(Screenshot and code edit data)
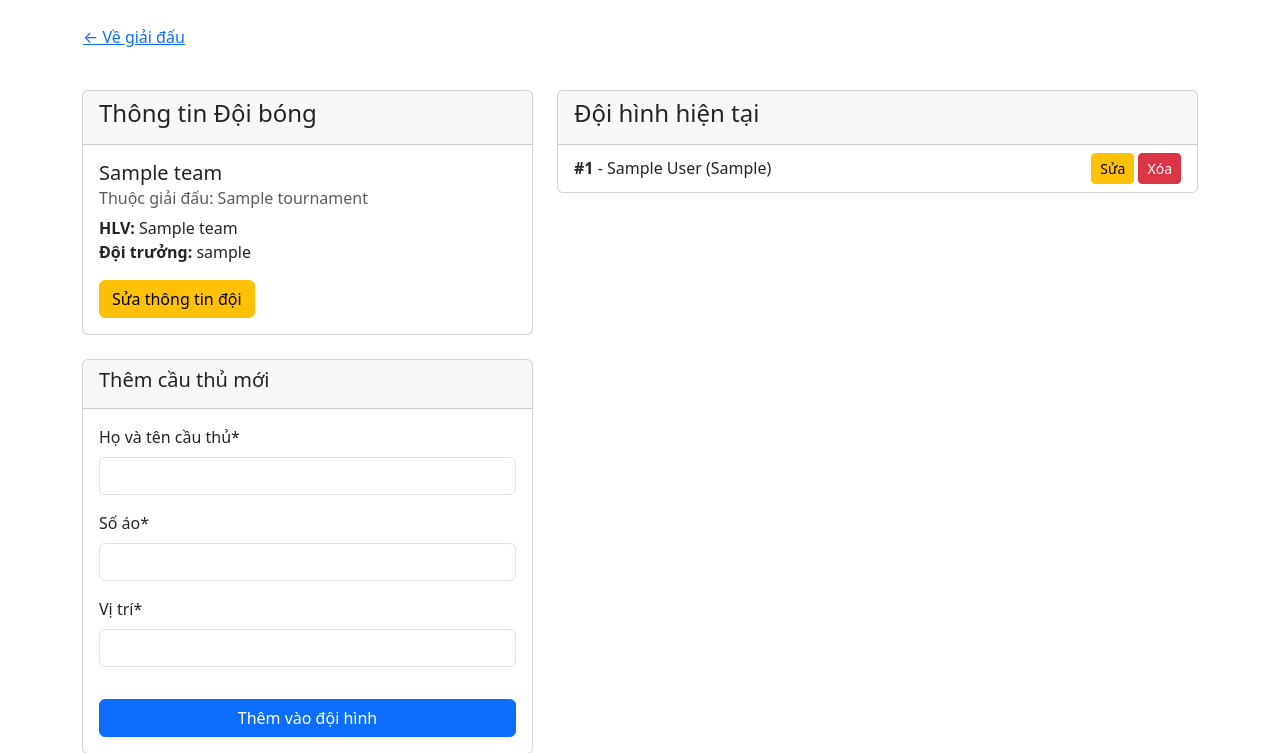
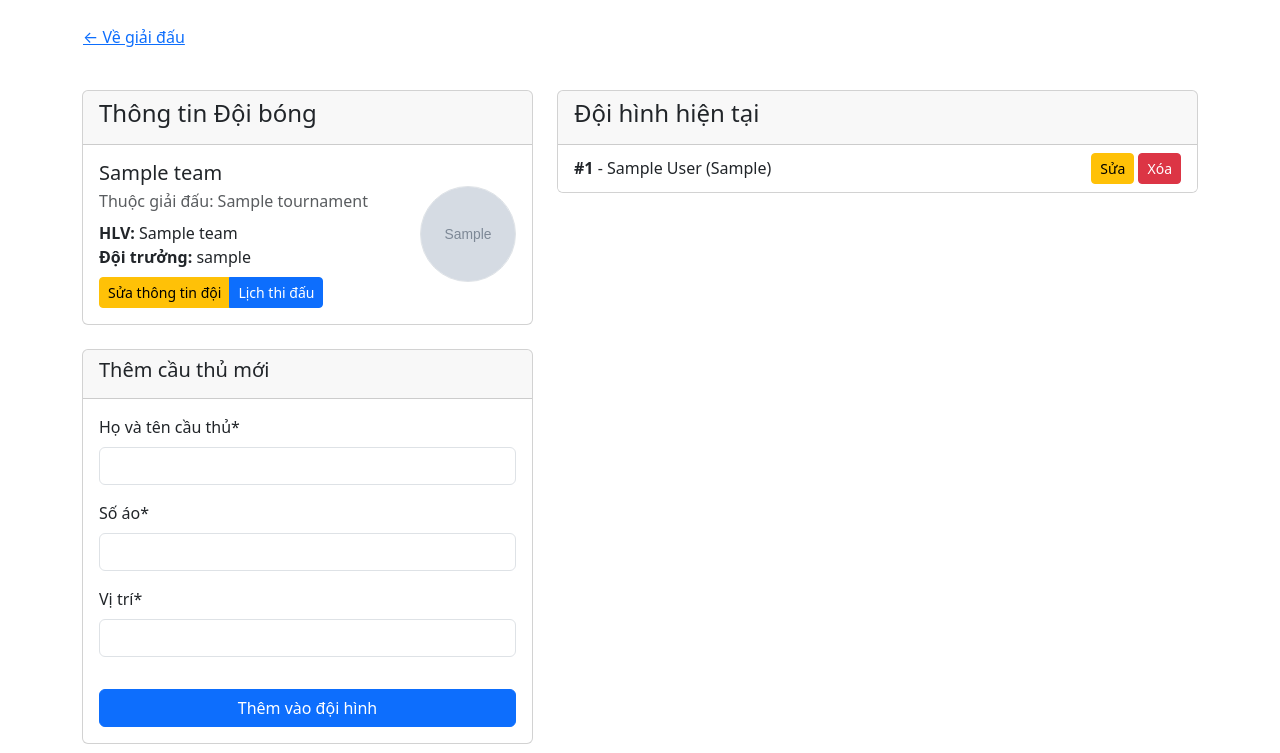
Before and after one commit to dbpsportsvn-glitch/dbpsports, a Django app: page /team/1/ in a window 1280 px wide. Shown: the part 56-809 px from the top of the page. Run offline with Django 5.2, Linux system fonts and the light colour scheme; a user stored in the database is signed in; tables that the repository leaves empty hold one stand-in row (values such as "Sample post"); grey boxes marked "Sample" are stand-in pictures; some libraries are stand-ins or nearby versions.

Commit message:
Giao dien lich thi dau 2

```diff
--- a/backend/tournaments/templates/tournaments/team_detail.html
+++ b/backend/tournaments/templates/tournaments/team_detail.html
@@ -11,19 +11,29 @@
                 <div class="card-header">
                     <h4>Thông tin Đội bóng</h4>
                 </div>
-                <div class="card-body">
-                    <h5 class="card-title">{{ team.name }}</h5>
-                    <h6 class="card-subtitle mb-2 text-muted">Thuộc giải đấu: {{ team.tournament.name }}</h6>
-                    <p class="card-text">
-                        {% if team.coach_name %}
-                            <strong>HLV:</strong> {{ team.coach_name }}
-                        {% endif %}
-                        <br>
-                        <strong>Đội trưởng:</strong> {{ team.captain.username }}
+                <div class="card-body d-flex align-items-center gap-3">
+                <div>
+                    <h5 class="card-title mb-1">{{ team.name }}</h5>
+                    <div class="text-muted mb-2">Thuộc giải đấu: {{ team.tournament.name }}</div>
+                    <p class="mb-2">
+                    {% if team.coach_name %}<strong>HLV:</strong> {{ team.coach_name }}<br>{% endif %}
+                    <strong>Đội trưởng:</strong> {{ team.captain.username }}
                     </p>
                     {% if user == team.captain %}
-                        <a href="{% url 'update_team' pk=team.pk %}" class="btn btn-warning">Sửa thông tin đội</a>
+                    <div class="btn-group">
+                        <a href="{% url 'update_team' pk=team.pk %}" class="btn btn-warning btn-sm">Sửa thông tin đội</a>
+                        <a href="{% url 'tournament_detail' pk=team.tournament.pk %}#schedule" class="btn btn-primary btn-sm">Lịch thi đấu</a>
+                    </div>
                     {% endif %}
+                </div>
+
+                <div class="ms-auto" style="width:96px;height:96px;border-radius:50%;overflow:hidden;background:#f8f9fa;border:1px solid var(--bs-border-color);display:flex;align-items:center;justify-content:center">
+                    {% if team.logo %}
+                    <img src="{{ team.logo.url }}" alt="{{ team.name }}" style="width:100%;height:100%;object-fit:cover">
+                    {% else %}
+                    <span class="text-muted small">Chưa có logo</span>
+                    {% endif %}
+                </div>
                 </div>
             </div>
 
```
Also changed, not shown: backend/media/team_logos/Logo_TBF_Icon.png (added), backend/media/team_logos/lg_haan.png (added), backend/media/team_logos/logo_dbf.png (added), backend/media/team_logos/logo_pdb.png (added).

Task to complete:
Could the entries above be returned verbatim, with no pictures included?

Output of the task:
Before and after one commit to dbpsportsvn-glitch/dbpsports, a Django app: page /team/1/ in a window 1280 px wide. Shown: the part 56-809 px from the top of the page. Run offline with Django 5.2, Linux system fonts and the light colour scheme; a user stored in the database is signed in; tables that the repository leaves empty hold one stand-in row (values such as "Sample post"); grey boxes marked "Sample" are stand-in pictures; some libraries are stand-ins or nearby versions.

Commit message:
Giao dien lich thi dau 2

```diff
--- a/backend/tournaments/templates/tournaments/team_detail.html
+++ b/backend/tournaments/templates/tournaments/team_detail.html
@@ -11,19 +11,29 @@
                 <div class="card-header">
                     <h4>Thông tin Đội bóng</h4>
                 </div>
-                <div class="card-body">
-                    <h5 class="card-title">{{ team.name }}</h5>
-                    <h6 class="card-subtitle mb-2 text-muted">Thuộc giải đấu: {{ team.tournament.name }}</h6>
-                    <p class="card-text">
-                        {% if team.coach_name %}
-                            <strong>HLV:</strong> {{ team.coach_name }}
-                        {% endif %}
-                        <br>
-                        <strong>Đội trưởng:</strong> {{ team.captain.username }}
+                <div class="card-body d-flex align-items-center gap-3">
+                <div>
+                    <h5 class="card-title mb-1">{{ team.name }}</h5>
+                    <div class="text-muted mb-2">Thuộc giải đấu: {{ team.tournament.name }}</div>
+                    <p class="mb-2">
+                    {% if team.coach_name %}<strong>HLV:</strong> {{ team.coach_name }}<br>{% endif %}
+                    <strong>Đội trưởng:</strong> {{ team.captain.username }}
                     </p>
                     {% if user == team.captain %}
-                        <a href="{% url 'update_team' pk=team.pk %}" class="btn btn-warning">Sửa thông tin đội</a>
+                    <div class="btn-group">
+                        <a href="{% url 'update_team' pk=team.pk %}" class="btn btn-warning btn-sm">Sửa thông tin đội</a>
+                        <a href="{% url 'tournament_detail' pk=team.tournament.pk %}#schedule" class="btn btn-primary btn-sm">Lịch thi đấu</a>
+                    </div>
                     {% endif %}
+                </div>
+
+                <div class="ms-auto" style="width:96px;height:96px;border-radius:50%;overflow:hidden;background:#f8f9fa;border:1px solid var(--bs-border-color);display:flex;align-items:center;justify-content:center">
+                    {% if team.logo %}
+                    <img src="{{ team.logo.url }}" alt="{{ team.name }}" style="width:100%;height:100%;object-fit:cover">
+                    {% else %}
+                    <span class="text-muted small">Chưa có logo</span>
+                    {% endif %}
+                </div>
                 </div>
             </div>
 
```
Also changed, not shown: backend/media/team_logos/Logo_TBF_Icon.png (added), backend/media/team_logos/lg_haan.png (added), backend/media/team_logos/logo_dbf.png (added), backend/media/team_logos/logo_pdb.png (added).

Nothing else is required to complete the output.